I'm glad I resisted temptation and didn't buy one of the fundraising bricks the new Dowse in Lower Hutt offered as a fundraising gimmick. I'd have wanted to kick it each time I visited - which isn't often these days.
I bet I'm not alone. If we were expecting a bigger and better version of the old Dowse back then we were mistaken: It turned out to be the curse of the new boss, the most ambitious of whom commission building projects to their own greater glory. It looks so good on the CV. And then they scarper.
I was at the opening of the original Dowse. I remember because the artist Don Binney, drunk as a skunk, spent the tedious public speakers' time clambering over my body while both our partners winced. It was okay for them. I was the one getting groped.
Who'd have thought the Dowse would be accused of under-performing today, its visitor numbers stagnant, threatened with slashed council subsidies? Here's a problem all local art galleries could learn from.
I liked the old Dowse, minus Binney, and went there reasonably often. It had a good cafe with tempting food, and a lovely antique stained-glass window hung in the dining space, kicking the ambience along. What was exhibited within was a mixed bag, but that was part of the charm.
A portrait of Percy Dowse, the long-serving mayor the place was named after, hung somewhere overhead, painted by Julia Lynch. It was well out of art fashion, and all the perkier for it. Academic art, the only art currently in vogue with art insiders, can dictate terms in bigger city spaces. Smaller art galleries look to their ratepayers for guidance, 99 per cent of whom couldn't give a rats for high art and don't like to be talked down to.
I liked the Dowse best in its craft museum incarnation, unique in the country, as it still would be. On a relatively modest budget it built up an important collection of contemporary craft, and in focussing on that did a sensible thing. My collection was shown there a few years back, vintage textile crafts that were part of this country's long domestic tradition. Most families still have at least one maker.
But there is a sharp class divide between high art and crafts.
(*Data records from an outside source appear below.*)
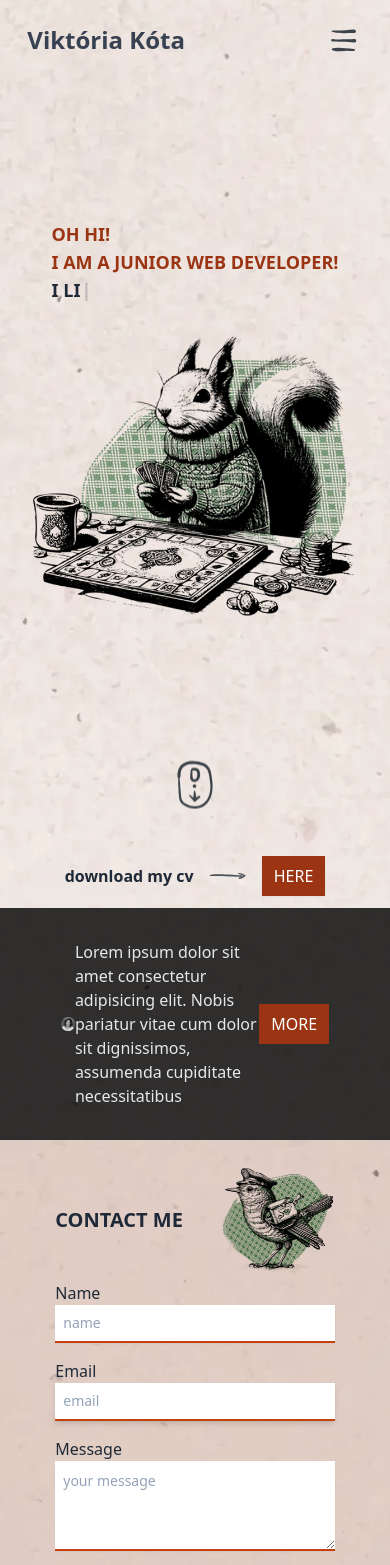
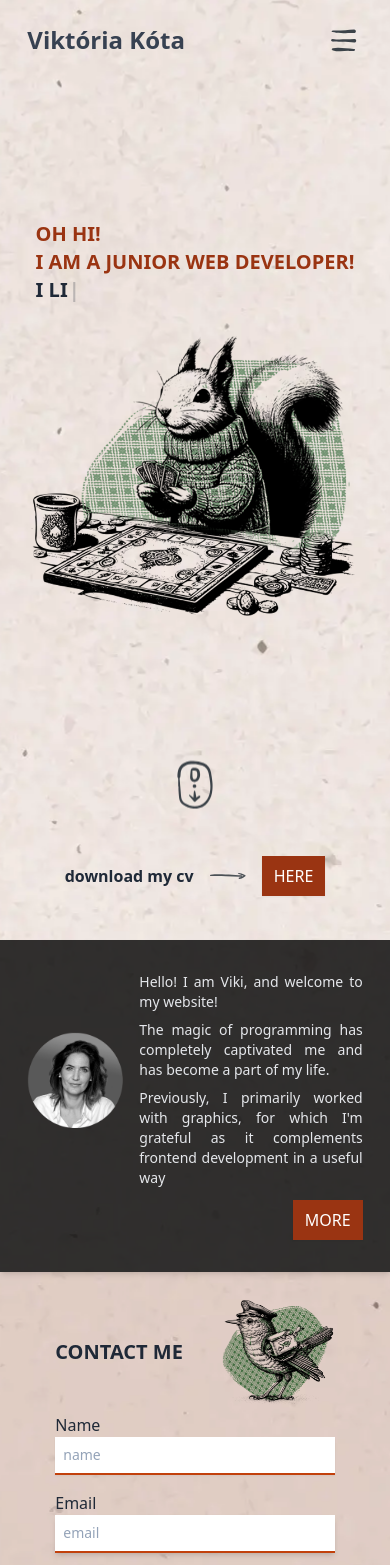
Before and after one commit to vikikota/viktoria-kota, a React (Vite) app: page /#/ in a window 390 px wide. Shown: the top 1565 px of the page. Built offline with nearby package versions, Linux system fonts and the light colour scheme.

Commit message:
responsivity issues fixes

```diff
--- a/src/components/AboutMeShort.jsx
+++ b/src/components/AboutMeShort.jsx
@@ -2,18 +2,31 @@ import profile from '../assets/profile_bw.png';
 
 function AboutMeShort() {
   return (
-    <div className="bg-black bg-opacity-80 container  max-w-full py-8 lg:mt-10 ">
-      <div className="flex flex-row justify-center items-center w-4/5 mx-auto">
-        <div className="w-20">
-          <img src={profile} alt="profile" />
+    <div className="bg-black bg-opacity-80 shadow-md">
+      <div className="container flex flex-col md:flex-row items-end md:items-center justify-around max-w-[1200px] md:w-4/5 mx-auto md:space-x-4 mt-8 md:mt-0 lg:mt-4 xl:mt-24 py-8">
+        <div className="flex flex-row items-center space-x-4">
+          <div className="min-w-20 max-w-24">
+            <img src={profile} alt="profile" className="" />
+          </div>
+          <div className="font-unica text-sm xs:text-xl text-justify md:text-xl text-gray-200">
+            <p className="pb-2">Hello! I am Viki, and welcome to my website!</p>
+            <p className="pb-2">
+              The magic of programming has completely captivated me and has become a part of my life.
+            </p>
+            <p>
+              Previously, I primarily worked with graphics, for which I'm grateful as it complements frontend
+              development in a useful way
+            </p>
+          </div>
         </div>
-        <div className=" font-unica text-md xs:text-xl md:text-xl text-gray-200">
-          Lorem ipsum dolor sit amet consectetur adipisicing elit. Nobis pariatur vitae cum dolor sit dignissimos,
-          assumenda cupiditate necessitatibus
+        <div>
+          <button
+            type="button"
+            className="mt-3 py-2 px-3 font-elite text-white shadow-sm bg-orange-800 hover:scale-105"
+          >
+            MORE
+          </button>
         </div>
-        <button type="button" className="py-2 px-3 font-elite text-white shadow-sm bg-orange-800 hover:scale-105">
-          MORE
-        </button>
       </div>
     </div>
   );
--- a/src/components/Hero.jsx
+++ b/src/components/Hero.jsx
@@ -21,21 +21,21 @@ function Hero() {
 
   return (
     <div>
-      <div className="flex flex-col md:flex-row justify-between items-center max-w-[1000px]">
-        <div className="flex flex-col items-center md:items-start w-full sm:w-2/5 md:w-2/5 my-4">
-          <div className="py-4">
-            <div className="font-elite text-lg sm:text-xl md:text-2xl lg:text-3xl text-orange-800 font-bold uppercase">
+      <div className="flex flex-col md:flex-row justify-between items-center max-w-[1200px]">
+        <div className="flex flex-col items-center md:items-start w-full sm:w-2/5 md:w-2/5 xl:w-1/3 my-4">
+          <div className="py-4 md:ps-12">
+            <div className="font-elite text-xl sm:text-2xl md:text-2xl lg:text-3xl text-orange-800 font-bold uppercase">
               Oh hi!
             </div>
             <div className="flex flex-row sm:flex-col">
-              <div className="font-elite text-lg sm:text-xl md:text-2xl lg:text-3xl text-orange-800 font-bold uppercase">
+              <div className="font-elite text-xl sm:text-2xl md:text-2xl lg:text-3xl text-orange-800 font-bold uppercase">
                 <p> I am a junior&nbsp;</p>
               </div>
-              <div className="font-elite text-lg sm:text-xl md:text-2xl lg:text-3xl text-orange-800 font-bold uppercase">
+              <div className="font-elite text-xl sm:text-2xl md:text-2xl lg:text-3xl text-orange-800 font-bold uppercase">
                 <p> web developer!</p>
               </div>
             </div>
-            <div className="font-elite text-lg sm:text-xl md:text-2xl lg:text-3xl text-left text-gray-800 font-bold uppercase">
+            <div className="font-elite text-xl sm:text-2xl md:text-2xl lg:text-3xl text-left text-gray-800 font-bold uppercase">
               <Typewriter
                 options={{
                   strings: [texts[currentIndex]],
@@ -49,8 +49,8 @@ function Hero() {
             </div>
           </div>
         </div>
-        <div className="flex justify-center xs:w-3/4 sm:w-3/5 md:w-3/5 lg:w-2/5 md:pt-6">
-          <img src={images[currentIndex]} alt="what I like" className="h-100" />
+        <div className="flex justify-center xs:w-3/4 sm:w-3/5 md:w-1/2 xl:w-5/12 xxl:w-full md:pt-6">
+          <img src={images[currentIndex]} alt="what I like" />
         </div>
       </div>
       <div>
--- a/src/components/Layout.jsx
+++ b/src/components/Layout.jsx
@@ -31,7 +31,7 @@ function Layout() {
 
   return (
     <div className="bg-craft flex flex-col bg-bottom">
-      <div className="container mx-auto flex flex-col justify-between max-w-[1000px] md:w-4/5 h-dvh">
+      <div className="container mx-auto flex flex-col justify-between max-w-[1200px] md:w-4/5 h-dvh">
         <header className="flex flex-col md:items-center pt-6 md:pt-8">
           <div className="flex flex-row justify-between items-center md:justify-center relative h-8">
             <div className="font-unica font-bold text-gray-700 text-2xl ">Viktória Kóta</div>
@@ -117,7 +117,7 @@ function Layout() {
       <div id="resume" className="flex md:hidden w-4/5 mx-auto">
         <ResumeDownload />
       </div>
-      <div>
+      <div id="about-me">
         <AboutMeShort className=" w-4/5 mx-auto" />
       </div>
       <div id="contact">
--- a/src/components/ScrollDown.jsx
+++ b/src/components/ScrollDown.jsx
@@ -12,7 +12,7 @@ function ScrollDown() {
 
   const handleClickScroll = () => {
     const isMobile = window.innerWidth <= 768;
-  const elementId = isMobile ? 'resume' : 'contact';
+    const elementId = isMobile ? 'resume' : 'about-me';
     const element = document.getElementById(elementId);
 
     if (element) {
@@ -32,7 +32,7 @@ const handleClickScroll = () => {
       <img
         src={scrollDown}
         alt="scroll down icon"
-        className={`animate-bounce h-12 w-12 my-6 ${isVisible ? 'visible' : 'hidden'} 2xl:hidden cursor-pointer`}
+        className={`animate-bounce h-12 w-12 my-6 ${isVisible ? 'visible' : 'hidden'} cursor-pointer`}
         onClick={handleClickScroll}
       />
     </div>
```
Lines whose indentation alone changed are shown as unchanged.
No reputations in the art world would be enhanced by championing potters, weavers, jewellery makers, wood turners, glass-makers, knitters and all the others in that large and vibrant community, though Auckland's Objectspace does a brilliant job. And so the Dowse - under a new director - declared itself instead to be a contemporary art gallery again, and remains so. I wonder what the council thinks about this see-sawing, and frankly, if it thinks at all.
The new Dowse is not my favourite building. A large space set aside for a craft shop failed, and has looked forlorn ever since. For ages you couldn't find the front door, the architect's bright idea I guess. There's an odd glassed-in outdoor space for no obvious reason, and a number of small rooms for exhibits to be poked into, along with larger exhibition spaces. A historic Maori building is out of whack with the rest of it. The cafe is bigger and flasher, the food may be okay, but the tables always seem to need wiping. The foyer is a nothing space, the small shop's in a muddling area, and I'd rather think about Porirua's Pataka, which I prefer, as do 100,000 more visitors a year.
Pataka is fortunate, attached to the Porirua public library and near the city's swimming pool. There's a decent cafe, and its glassed-in outside courtyard area showcases a pretty garden. A good, focussed shop showcases craft makers, and exhibitions link to the multicultural community it serves. With less money and fewer staff than the Dowse it does a great job.
Dowse director Courtney Johnston was put on the spot last week when she presented her annual report. Hutt City deputy mayor David Bassett asked for better communication from the gallery, and Johnston shot back - no doubt testily - that councillors seldom attended exhibition openings. But why don't they? That's the 100,000 people question.